The Fall of the Reichstag: An eyewitness Red Army account
Written 20 years after the end of the war, this is a thrilling eyewitness account of the battle for the Reichstag in the final days of the Red Army's victory in Berlin. Its author was Vassily Subbotin who was a 24 year old lieutenant. Subbotin's father was killed in action earlier in the war in fighting in Ukraine. The account opens with a prose poem, The Road, and then tells of the confused fighting, the terrible deaths with the war just days from ending, negotiations for the surrender of the German troops in the Reichstag, and the story of the raising of the Soviet flag over the building in victory that was preserved in one of the most famous photographs of the war. We have included some other photos from the account as well. Today is the 75th anniversary of Victory Day in the USSR. Republished in 1985 this was an excerpt from a larger book, How Wars End. Biographical details: A poet, prose writer and translator, Vassily Subbotin was born in Siberia. His father came from a family of farmers. Both the father and the son went to the front in 1941. Subbotin's father was killed in action on the 1st Ukrainian Front, while Vassily, then a twenty-four-year-old lieutenant, fought his way with the army into Berlin and took part in the assault of the Reichstag. It was there, during respites in the fighting, that he wrote the first sketches of his future book, How Wars End. It took him, in fact, twenty years to complete the work.

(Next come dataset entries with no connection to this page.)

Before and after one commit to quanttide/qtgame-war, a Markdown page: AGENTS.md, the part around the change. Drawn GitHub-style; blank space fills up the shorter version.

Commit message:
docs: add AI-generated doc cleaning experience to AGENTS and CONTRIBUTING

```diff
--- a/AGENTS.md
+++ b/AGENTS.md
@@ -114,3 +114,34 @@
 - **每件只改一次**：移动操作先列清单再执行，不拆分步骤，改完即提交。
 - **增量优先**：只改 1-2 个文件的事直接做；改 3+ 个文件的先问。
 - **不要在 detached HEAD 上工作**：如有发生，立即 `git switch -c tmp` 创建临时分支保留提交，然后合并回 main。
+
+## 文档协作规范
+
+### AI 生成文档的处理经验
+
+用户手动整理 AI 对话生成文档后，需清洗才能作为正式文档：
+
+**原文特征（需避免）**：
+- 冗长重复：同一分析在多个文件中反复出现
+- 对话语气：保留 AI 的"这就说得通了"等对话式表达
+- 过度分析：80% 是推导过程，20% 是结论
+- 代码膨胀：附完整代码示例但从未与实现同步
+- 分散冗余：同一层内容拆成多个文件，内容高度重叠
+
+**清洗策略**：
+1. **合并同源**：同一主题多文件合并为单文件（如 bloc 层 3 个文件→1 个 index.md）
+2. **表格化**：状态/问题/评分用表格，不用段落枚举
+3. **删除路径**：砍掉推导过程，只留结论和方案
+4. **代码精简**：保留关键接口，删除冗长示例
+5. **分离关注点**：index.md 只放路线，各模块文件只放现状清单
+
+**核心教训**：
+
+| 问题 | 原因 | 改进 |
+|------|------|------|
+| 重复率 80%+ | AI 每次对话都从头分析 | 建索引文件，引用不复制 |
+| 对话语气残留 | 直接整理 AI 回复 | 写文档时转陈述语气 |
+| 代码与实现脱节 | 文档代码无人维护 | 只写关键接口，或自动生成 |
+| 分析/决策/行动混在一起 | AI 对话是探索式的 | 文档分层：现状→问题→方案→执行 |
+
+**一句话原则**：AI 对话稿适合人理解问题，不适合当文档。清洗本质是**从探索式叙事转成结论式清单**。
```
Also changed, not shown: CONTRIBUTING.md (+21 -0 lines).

Soviet dive-bombers over Berlin
At the height of the battle
Mikhail Kantaria and Mikhail Yegorov, the men who raised the Banner of Victory
After the storming of the Reichstag
The Nazi emblem thrown down from the Reich Chancellery